Input for this task Block Start
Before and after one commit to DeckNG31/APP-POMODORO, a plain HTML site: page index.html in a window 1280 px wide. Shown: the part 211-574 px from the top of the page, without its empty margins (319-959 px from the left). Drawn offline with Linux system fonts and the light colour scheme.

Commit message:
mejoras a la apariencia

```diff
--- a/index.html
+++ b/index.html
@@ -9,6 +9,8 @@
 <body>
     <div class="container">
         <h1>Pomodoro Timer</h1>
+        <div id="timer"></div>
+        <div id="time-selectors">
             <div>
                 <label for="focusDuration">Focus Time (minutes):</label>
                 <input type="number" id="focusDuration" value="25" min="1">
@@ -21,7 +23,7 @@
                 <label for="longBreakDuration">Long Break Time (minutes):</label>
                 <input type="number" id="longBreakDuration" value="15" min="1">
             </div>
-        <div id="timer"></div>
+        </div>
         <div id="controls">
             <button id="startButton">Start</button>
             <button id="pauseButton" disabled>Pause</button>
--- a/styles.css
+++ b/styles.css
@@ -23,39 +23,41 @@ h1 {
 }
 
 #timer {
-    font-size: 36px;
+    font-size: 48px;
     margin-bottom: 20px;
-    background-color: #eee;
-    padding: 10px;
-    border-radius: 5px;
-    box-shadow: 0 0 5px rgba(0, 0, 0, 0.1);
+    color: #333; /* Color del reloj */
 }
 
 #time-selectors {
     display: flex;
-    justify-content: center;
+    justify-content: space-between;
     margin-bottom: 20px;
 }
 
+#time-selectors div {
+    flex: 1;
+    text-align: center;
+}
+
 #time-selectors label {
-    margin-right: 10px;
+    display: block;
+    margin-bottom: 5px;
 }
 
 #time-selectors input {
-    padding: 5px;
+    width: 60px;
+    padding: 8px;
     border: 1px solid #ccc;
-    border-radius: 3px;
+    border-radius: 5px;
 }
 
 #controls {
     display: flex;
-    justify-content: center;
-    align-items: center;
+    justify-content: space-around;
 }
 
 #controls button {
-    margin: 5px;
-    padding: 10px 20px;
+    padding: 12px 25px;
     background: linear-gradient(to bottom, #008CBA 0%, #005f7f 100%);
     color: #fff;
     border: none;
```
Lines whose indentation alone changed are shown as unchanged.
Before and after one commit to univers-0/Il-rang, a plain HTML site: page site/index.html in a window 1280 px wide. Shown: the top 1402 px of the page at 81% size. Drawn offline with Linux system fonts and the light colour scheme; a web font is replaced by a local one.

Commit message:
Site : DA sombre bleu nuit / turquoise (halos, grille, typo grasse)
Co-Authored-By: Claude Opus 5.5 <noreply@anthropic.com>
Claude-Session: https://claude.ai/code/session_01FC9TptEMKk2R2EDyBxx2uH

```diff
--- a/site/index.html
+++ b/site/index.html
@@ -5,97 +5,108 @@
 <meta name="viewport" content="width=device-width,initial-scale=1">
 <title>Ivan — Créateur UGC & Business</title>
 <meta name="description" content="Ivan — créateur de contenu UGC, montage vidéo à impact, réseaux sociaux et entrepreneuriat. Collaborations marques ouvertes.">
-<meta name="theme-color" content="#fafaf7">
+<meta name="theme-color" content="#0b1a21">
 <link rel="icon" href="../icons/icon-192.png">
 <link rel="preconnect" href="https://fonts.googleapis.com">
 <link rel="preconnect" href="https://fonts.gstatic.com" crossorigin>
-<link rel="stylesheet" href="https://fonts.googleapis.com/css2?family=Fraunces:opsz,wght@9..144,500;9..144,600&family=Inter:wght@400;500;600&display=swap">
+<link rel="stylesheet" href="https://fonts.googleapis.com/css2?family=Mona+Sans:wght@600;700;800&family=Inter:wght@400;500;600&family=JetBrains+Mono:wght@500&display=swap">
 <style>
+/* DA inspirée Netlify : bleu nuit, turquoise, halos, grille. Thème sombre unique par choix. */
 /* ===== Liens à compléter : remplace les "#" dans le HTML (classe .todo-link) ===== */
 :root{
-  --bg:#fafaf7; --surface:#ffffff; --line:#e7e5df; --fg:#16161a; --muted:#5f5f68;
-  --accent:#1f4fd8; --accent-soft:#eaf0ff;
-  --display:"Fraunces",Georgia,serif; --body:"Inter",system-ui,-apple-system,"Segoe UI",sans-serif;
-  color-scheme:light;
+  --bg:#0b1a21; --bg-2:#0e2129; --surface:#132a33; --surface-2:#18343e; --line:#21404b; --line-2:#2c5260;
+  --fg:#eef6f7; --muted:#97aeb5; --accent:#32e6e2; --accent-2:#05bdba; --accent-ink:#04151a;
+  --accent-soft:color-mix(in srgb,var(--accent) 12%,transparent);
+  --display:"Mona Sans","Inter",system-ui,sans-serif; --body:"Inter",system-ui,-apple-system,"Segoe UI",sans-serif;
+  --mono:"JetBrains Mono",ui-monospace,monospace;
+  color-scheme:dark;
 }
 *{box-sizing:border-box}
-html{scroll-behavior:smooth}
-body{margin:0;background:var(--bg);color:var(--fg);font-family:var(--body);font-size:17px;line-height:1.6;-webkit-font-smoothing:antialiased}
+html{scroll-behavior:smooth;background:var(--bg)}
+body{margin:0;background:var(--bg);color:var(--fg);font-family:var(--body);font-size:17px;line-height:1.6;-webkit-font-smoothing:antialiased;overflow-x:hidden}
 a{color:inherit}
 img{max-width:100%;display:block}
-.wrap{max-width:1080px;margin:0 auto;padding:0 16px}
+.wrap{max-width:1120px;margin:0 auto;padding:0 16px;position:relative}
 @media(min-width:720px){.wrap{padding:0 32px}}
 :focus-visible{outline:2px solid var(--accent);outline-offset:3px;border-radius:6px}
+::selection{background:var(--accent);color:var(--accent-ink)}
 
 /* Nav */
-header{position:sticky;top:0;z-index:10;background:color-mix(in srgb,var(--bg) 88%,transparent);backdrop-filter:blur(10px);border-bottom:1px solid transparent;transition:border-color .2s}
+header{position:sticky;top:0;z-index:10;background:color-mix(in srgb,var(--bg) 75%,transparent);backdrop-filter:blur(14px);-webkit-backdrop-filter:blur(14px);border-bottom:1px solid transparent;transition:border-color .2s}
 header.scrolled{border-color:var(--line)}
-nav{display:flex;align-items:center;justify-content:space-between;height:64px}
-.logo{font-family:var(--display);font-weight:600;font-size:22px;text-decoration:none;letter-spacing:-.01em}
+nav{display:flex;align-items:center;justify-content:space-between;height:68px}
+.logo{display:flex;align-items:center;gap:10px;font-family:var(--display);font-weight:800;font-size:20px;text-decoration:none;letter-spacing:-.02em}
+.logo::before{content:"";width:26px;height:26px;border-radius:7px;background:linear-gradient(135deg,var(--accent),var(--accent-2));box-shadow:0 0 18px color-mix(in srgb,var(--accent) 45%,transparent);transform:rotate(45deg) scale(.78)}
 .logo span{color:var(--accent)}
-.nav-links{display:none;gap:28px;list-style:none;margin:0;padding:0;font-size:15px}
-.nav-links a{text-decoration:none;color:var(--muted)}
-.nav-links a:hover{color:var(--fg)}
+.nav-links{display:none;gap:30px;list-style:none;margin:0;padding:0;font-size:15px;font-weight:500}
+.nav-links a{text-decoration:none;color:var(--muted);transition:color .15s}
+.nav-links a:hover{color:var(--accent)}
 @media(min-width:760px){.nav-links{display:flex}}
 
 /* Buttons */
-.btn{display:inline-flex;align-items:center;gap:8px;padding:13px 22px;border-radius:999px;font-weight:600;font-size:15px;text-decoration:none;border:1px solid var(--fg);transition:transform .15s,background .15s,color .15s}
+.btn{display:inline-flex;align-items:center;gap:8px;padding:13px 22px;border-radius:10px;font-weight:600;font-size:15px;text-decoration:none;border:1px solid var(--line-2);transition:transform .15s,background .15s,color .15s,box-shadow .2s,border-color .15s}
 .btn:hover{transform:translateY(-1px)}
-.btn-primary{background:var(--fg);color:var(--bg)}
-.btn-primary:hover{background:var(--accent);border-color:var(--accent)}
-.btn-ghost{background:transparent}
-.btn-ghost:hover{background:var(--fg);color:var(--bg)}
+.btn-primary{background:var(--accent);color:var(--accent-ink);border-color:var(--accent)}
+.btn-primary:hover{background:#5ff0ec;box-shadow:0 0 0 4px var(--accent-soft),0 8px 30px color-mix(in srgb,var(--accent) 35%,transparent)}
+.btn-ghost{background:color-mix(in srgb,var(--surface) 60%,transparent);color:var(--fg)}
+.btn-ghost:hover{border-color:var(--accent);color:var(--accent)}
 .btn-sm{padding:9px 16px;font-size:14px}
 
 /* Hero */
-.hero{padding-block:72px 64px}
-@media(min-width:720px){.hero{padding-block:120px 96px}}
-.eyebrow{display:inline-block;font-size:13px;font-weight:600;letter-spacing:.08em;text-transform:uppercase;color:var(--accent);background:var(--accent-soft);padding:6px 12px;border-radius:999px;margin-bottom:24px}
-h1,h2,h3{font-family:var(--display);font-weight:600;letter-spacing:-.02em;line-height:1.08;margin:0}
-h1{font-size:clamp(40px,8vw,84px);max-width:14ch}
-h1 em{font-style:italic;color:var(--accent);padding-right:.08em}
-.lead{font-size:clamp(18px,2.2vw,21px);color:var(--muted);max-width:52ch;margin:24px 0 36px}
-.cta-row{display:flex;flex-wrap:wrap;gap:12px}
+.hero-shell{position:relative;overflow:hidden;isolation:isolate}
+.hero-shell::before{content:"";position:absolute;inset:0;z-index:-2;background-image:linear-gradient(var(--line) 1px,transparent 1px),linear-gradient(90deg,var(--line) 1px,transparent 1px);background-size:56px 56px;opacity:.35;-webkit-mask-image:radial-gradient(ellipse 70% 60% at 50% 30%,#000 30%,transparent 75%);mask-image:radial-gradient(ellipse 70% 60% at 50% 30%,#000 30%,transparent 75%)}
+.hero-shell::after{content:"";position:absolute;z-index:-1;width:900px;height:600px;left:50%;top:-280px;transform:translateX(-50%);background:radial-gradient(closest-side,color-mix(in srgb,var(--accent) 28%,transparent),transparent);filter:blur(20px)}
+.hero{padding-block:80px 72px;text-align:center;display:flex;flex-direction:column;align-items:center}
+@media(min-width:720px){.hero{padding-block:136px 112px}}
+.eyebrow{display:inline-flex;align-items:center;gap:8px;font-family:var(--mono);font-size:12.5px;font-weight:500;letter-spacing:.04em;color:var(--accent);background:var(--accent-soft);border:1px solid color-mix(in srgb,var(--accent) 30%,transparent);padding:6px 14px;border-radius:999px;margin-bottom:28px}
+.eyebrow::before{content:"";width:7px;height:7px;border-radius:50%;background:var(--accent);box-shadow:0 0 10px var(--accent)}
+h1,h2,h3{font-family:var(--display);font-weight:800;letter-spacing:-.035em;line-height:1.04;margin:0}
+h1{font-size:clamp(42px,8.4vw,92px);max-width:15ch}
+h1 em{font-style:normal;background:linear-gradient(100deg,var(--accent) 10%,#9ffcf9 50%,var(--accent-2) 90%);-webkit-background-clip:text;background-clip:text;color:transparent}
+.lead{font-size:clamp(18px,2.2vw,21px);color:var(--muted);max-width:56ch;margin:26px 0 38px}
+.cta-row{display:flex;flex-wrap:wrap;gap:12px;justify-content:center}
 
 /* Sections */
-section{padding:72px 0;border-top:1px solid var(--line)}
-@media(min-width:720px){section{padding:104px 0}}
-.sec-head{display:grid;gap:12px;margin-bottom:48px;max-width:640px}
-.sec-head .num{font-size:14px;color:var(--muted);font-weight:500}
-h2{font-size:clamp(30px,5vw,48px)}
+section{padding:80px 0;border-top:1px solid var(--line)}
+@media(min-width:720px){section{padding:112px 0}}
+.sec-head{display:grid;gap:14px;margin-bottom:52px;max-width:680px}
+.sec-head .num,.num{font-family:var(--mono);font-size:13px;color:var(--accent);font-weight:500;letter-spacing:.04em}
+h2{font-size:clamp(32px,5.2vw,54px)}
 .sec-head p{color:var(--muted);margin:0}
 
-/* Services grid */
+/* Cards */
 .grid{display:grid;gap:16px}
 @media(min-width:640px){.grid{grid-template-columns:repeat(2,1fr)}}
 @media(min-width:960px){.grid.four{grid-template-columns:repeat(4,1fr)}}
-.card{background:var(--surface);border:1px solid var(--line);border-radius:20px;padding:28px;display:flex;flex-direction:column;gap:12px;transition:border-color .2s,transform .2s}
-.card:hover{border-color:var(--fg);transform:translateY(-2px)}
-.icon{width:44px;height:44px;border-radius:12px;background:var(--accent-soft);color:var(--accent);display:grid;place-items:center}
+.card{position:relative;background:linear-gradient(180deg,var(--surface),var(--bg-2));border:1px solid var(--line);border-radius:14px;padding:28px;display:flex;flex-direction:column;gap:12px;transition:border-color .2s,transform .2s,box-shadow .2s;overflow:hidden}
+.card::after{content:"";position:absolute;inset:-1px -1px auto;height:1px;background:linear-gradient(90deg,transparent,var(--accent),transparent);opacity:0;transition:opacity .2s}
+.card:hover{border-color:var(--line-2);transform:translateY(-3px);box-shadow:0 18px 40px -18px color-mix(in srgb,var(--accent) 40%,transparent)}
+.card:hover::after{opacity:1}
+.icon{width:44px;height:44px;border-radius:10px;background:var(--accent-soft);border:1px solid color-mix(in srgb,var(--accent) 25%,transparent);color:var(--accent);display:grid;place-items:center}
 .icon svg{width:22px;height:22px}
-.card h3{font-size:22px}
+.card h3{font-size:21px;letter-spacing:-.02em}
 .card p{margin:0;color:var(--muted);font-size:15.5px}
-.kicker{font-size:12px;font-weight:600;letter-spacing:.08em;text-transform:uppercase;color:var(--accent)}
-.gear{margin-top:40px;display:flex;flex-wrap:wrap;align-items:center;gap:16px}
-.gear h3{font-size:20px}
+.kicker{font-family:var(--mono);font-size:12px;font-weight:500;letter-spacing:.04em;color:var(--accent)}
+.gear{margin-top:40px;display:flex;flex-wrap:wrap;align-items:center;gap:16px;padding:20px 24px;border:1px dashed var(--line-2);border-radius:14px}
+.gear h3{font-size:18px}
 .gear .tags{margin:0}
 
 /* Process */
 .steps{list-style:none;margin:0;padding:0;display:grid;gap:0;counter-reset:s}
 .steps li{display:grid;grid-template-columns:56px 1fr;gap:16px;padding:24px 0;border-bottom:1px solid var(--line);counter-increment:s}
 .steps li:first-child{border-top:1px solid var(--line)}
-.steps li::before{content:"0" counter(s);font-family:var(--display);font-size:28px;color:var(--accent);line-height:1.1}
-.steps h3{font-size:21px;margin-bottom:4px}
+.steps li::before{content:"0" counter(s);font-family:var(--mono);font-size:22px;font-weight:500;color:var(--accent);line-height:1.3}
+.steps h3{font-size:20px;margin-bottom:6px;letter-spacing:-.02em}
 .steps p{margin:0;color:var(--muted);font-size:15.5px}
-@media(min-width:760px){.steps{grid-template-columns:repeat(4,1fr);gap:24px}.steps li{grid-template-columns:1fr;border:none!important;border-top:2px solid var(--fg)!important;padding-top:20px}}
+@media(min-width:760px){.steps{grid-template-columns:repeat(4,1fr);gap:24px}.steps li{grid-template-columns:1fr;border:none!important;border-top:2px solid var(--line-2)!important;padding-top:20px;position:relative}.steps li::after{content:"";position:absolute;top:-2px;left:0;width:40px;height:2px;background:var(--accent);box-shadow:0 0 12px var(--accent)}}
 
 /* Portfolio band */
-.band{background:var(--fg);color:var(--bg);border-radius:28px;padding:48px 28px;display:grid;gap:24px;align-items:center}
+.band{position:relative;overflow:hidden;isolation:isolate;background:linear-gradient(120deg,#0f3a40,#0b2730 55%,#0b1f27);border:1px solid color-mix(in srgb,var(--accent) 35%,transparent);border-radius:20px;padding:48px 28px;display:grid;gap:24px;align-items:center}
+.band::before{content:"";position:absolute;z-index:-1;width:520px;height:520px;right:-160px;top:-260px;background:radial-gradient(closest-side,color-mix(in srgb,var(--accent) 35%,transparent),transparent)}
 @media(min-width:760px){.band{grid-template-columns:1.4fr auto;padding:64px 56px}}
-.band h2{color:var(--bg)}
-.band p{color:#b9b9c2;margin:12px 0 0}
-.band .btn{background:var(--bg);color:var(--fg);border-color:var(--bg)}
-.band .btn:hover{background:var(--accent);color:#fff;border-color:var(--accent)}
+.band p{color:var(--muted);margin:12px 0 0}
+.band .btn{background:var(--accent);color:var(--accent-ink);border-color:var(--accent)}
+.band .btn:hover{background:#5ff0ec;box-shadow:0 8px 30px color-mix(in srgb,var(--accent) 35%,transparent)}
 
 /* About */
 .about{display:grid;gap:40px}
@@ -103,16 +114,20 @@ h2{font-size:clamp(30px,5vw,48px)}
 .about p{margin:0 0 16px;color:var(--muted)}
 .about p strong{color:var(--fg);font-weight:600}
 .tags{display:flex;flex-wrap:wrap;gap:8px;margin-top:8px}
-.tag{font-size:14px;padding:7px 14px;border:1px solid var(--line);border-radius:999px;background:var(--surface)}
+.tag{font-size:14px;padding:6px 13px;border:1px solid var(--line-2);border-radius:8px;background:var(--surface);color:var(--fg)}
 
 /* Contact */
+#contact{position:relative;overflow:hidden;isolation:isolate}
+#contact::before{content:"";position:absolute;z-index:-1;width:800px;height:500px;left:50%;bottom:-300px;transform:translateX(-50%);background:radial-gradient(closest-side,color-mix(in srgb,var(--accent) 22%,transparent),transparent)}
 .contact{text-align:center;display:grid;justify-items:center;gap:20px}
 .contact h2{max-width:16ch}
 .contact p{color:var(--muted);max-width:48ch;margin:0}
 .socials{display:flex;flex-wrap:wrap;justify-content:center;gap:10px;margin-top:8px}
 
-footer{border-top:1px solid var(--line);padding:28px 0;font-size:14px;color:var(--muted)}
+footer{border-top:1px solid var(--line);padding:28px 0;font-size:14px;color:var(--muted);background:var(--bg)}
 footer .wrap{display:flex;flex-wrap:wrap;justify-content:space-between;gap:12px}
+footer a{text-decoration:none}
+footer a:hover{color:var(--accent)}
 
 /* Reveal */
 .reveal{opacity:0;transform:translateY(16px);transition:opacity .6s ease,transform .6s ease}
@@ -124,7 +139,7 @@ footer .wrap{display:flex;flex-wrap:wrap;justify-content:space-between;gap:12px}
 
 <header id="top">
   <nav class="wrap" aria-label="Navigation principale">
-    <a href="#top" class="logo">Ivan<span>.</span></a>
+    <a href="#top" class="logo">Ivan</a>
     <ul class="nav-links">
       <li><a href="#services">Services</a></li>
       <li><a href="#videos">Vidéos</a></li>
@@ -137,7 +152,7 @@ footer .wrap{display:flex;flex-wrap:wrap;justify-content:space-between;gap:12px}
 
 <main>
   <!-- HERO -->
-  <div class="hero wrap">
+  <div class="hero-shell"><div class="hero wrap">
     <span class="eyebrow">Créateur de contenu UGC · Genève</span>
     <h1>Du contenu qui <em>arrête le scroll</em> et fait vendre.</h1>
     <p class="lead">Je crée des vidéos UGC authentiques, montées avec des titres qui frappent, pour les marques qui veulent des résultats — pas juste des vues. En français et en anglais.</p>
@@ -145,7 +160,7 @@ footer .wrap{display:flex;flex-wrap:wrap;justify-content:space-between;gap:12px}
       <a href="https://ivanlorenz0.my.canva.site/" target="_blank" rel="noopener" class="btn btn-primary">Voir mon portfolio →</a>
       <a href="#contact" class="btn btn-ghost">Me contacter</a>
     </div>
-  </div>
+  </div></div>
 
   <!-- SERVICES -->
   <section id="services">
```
Input for this task Block End
- Exercise objective -
Among the lines of the data above, count those holding "band" and state only the number.

- Answer to the problem -
12